Extracted material:
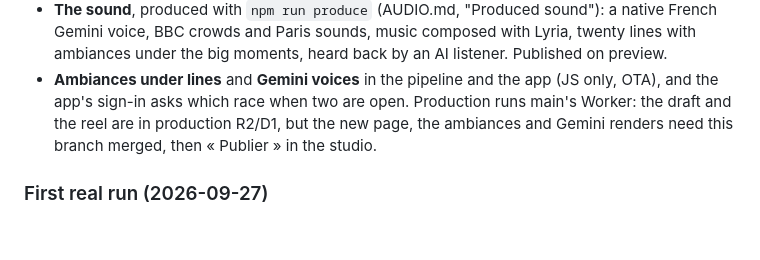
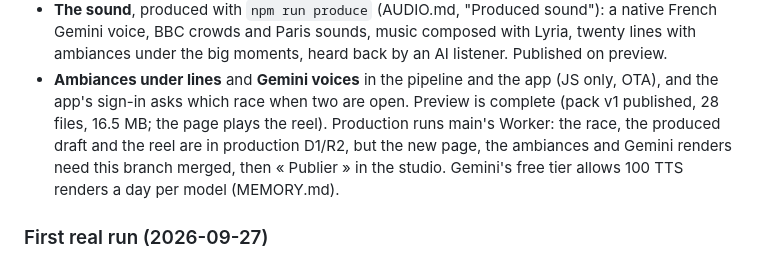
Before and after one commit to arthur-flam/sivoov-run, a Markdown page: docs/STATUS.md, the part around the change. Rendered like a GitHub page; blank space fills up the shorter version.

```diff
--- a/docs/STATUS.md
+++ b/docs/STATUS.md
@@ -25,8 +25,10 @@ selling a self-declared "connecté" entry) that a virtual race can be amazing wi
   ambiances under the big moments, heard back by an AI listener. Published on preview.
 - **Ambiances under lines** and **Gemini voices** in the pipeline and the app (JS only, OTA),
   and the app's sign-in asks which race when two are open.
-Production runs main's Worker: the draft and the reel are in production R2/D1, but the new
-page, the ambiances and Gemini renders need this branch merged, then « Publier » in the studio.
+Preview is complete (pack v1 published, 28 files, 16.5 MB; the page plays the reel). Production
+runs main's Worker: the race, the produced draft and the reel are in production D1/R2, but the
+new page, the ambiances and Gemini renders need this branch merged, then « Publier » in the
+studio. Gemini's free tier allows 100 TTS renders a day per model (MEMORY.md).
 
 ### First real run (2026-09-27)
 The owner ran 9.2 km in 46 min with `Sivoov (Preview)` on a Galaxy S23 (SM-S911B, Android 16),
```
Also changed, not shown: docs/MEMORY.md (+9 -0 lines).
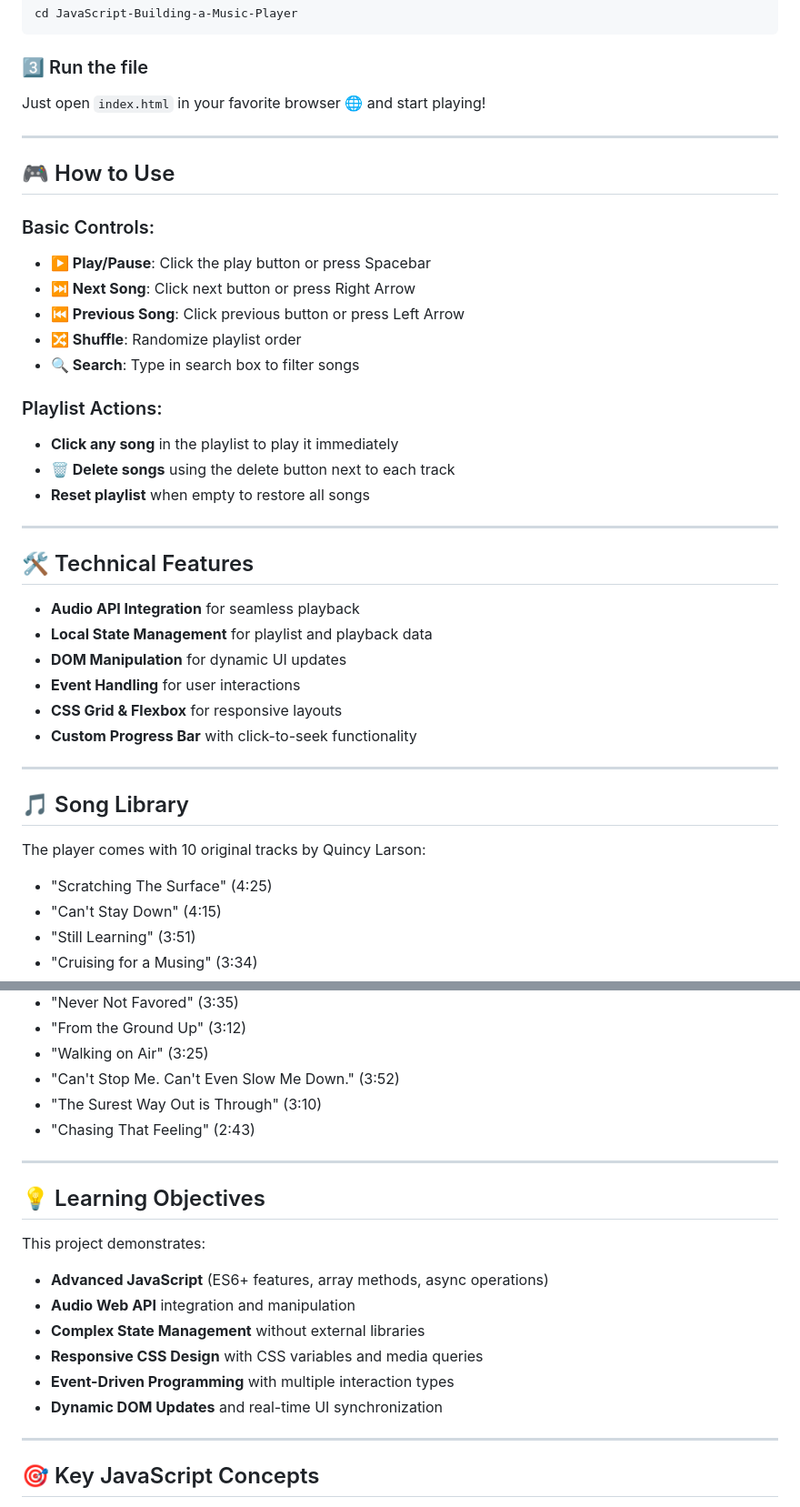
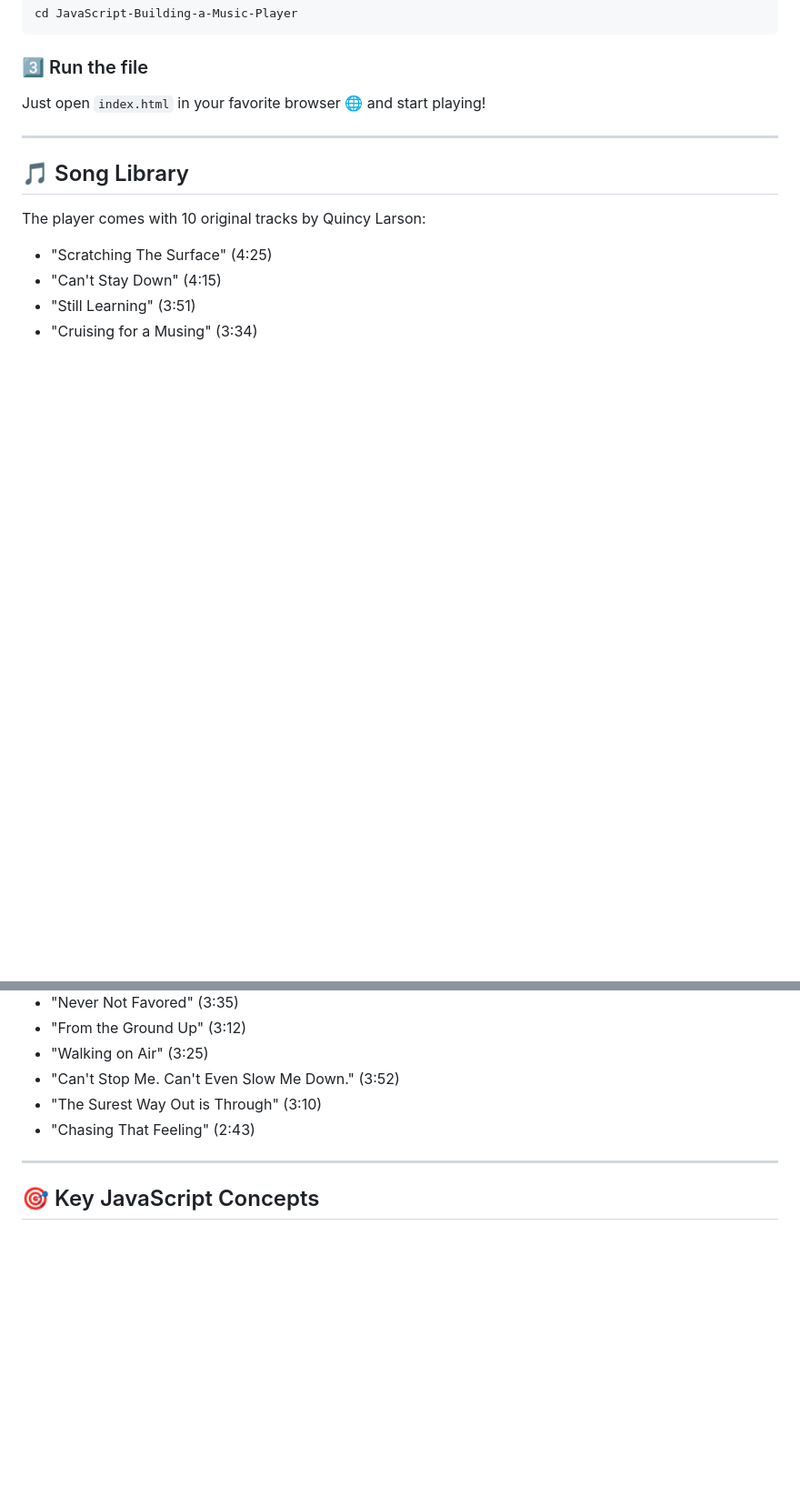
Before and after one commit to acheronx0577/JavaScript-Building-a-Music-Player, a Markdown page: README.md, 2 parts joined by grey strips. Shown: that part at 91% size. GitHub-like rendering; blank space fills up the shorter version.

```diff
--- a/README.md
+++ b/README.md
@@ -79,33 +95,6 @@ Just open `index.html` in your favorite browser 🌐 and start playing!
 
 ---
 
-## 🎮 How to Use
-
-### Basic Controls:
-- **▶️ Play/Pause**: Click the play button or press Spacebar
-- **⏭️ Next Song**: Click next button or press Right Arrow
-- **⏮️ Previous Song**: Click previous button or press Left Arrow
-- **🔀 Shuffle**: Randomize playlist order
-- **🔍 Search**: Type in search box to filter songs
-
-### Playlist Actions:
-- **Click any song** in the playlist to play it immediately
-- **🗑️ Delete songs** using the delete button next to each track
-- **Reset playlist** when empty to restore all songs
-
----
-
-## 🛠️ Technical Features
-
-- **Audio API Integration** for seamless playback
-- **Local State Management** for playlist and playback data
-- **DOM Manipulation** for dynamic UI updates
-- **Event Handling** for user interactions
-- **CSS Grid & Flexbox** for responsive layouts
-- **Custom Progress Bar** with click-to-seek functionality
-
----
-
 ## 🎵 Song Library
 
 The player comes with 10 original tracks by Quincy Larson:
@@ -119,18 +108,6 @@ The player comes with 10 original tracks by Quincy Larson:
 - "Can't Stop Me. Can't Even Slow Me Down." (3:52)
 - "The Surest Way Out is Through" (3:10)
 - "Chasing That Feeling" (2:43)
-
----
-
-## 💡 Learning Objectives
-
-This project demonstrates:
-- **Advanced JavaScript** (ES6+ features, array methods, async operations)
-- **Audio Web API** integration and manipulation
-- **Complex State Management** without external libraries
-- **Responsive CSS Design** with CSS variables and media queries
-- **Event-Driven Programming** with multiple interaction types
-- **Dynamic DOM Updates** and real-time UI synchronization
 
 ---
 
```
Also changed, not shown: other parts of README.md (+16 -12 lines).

---

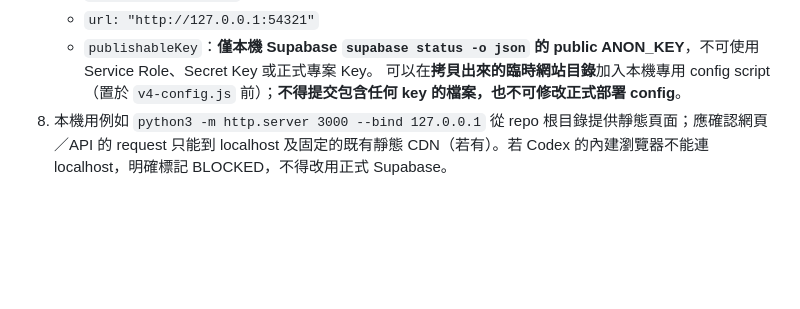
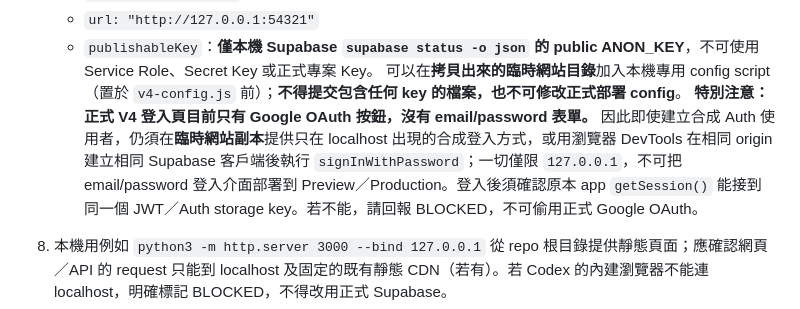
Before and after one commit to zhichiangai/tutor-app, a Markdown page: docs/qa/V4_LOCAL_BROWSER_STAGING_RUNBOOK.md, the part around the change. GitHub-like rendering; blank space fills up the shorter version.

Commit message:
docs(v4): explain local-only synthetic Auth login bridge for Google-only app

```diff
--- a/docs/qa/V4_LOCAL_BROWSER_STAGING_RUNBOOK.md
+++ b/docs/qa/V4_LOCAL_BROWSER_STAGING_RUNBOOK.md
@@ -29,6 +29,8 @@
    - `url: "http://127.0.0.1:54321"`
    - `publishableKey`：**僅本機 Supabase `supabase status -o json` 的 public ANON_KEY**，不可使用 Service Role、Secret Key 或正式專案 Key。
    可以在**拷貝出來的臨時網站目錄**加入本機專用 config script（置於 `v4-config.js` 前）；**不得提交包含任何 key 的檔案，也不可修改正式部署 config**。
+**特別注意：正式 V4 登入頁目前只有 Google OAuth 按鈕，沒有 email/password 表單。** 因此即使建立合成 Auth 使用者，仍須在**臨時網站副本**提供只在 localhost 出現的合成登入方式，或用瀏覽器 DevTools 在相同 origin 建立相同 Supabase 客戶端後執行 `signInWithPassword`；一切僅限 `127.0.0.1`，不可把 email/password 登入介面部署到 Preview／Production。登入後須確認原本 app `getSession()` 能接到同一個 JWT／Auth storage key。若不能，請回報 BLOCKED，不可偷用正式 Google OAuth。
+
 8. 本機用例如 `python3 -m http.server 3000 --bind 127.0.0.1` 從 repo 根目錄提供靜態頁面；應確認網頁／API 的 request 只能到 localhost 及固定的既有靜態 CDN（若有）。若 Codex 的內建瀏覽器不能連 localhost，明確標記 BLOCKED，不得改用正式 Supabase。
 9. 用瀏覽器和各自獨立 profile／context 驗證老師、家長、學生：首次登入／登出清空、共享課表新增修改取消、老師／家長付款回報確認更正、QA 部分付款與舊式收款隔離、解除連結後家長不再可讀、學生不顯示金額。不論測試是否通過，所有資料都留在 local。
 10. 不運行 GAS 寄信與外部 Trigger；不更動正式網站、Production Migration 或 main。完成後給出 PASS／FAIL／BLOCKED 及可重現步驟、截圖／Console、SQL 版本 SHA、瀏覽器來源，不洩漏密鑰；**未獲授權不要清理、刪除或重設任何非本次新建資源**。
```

==

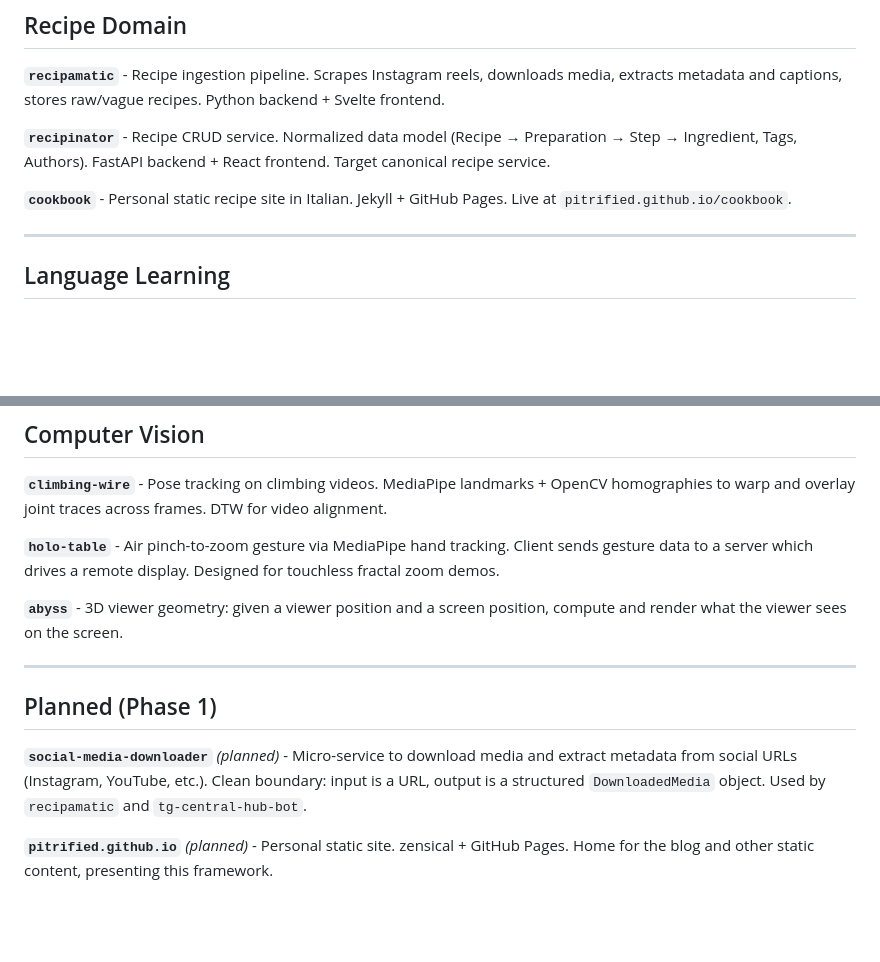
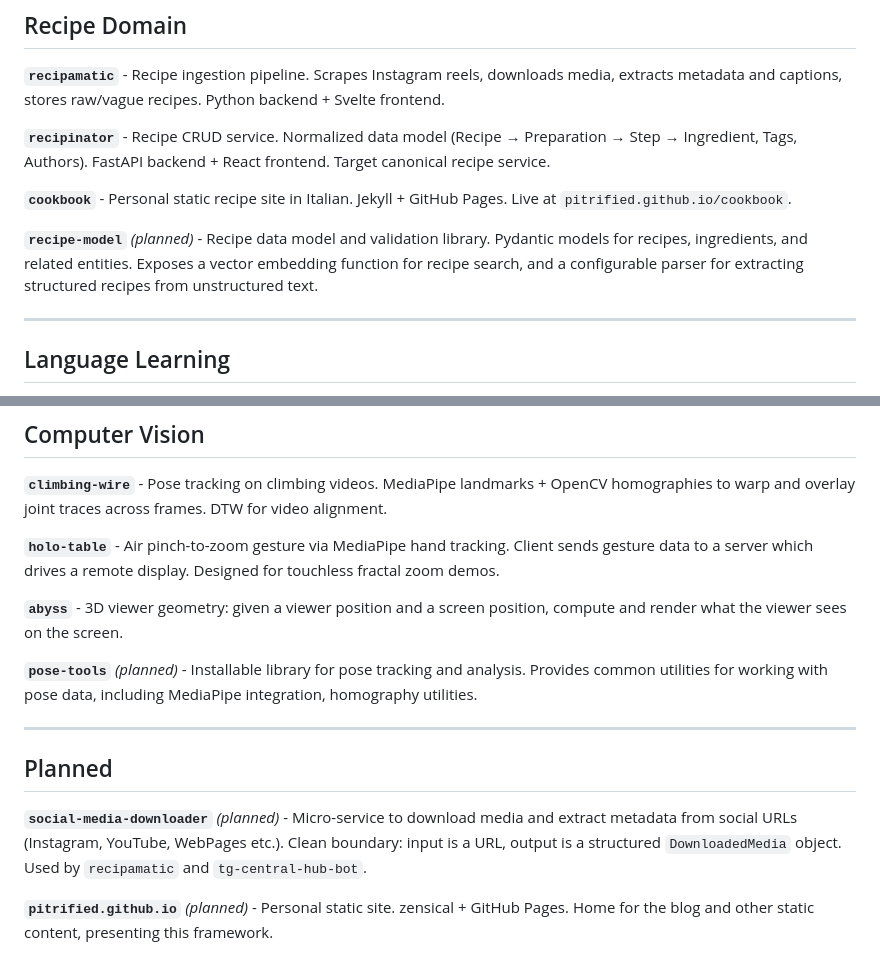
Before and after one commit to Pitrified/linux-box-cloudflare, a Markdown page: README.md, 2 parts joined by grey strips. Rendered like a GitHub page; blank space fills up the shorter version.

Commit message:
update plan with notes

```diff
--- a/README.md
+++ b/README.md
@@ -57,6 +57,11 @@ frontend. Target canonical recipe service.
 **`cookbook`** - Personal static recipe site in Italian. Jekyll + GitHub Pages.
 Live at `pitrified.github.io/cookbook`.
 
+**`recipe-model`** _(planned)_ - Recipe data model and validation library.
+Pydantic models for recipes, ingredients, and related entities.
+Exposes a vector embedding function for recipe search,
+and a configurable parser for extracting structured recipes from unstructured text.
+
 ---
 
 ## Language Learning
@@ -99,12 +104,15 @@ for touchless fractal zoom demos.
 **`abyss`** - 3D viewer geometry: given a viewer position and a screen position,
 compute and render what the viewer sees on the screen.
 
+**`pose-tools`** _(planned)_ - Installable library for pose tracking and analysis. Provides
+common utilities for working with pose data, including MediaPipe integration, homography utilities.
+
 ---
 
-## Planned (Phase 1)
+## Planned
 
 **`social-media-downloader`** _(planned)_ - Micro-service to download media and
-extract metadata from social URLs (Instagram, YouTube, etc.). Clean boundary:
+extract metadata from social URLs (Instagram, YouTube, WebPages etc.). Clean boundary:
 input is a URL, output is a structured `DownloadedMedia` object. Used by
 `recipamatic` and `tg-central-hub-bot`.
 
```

Required action:
Please show every line of the entries above that contains the word "button".

Exercise solution:
-- **▶️ Play/Pause**: Click the play button or press Spacebar
-- **⏭️ Next Song**: Click next button or press Right Arrow
-- **⏮️ Previous Song**: Click previous button or press Left Arrow
-- **🗑️ Delete songs** using the delete button next to each track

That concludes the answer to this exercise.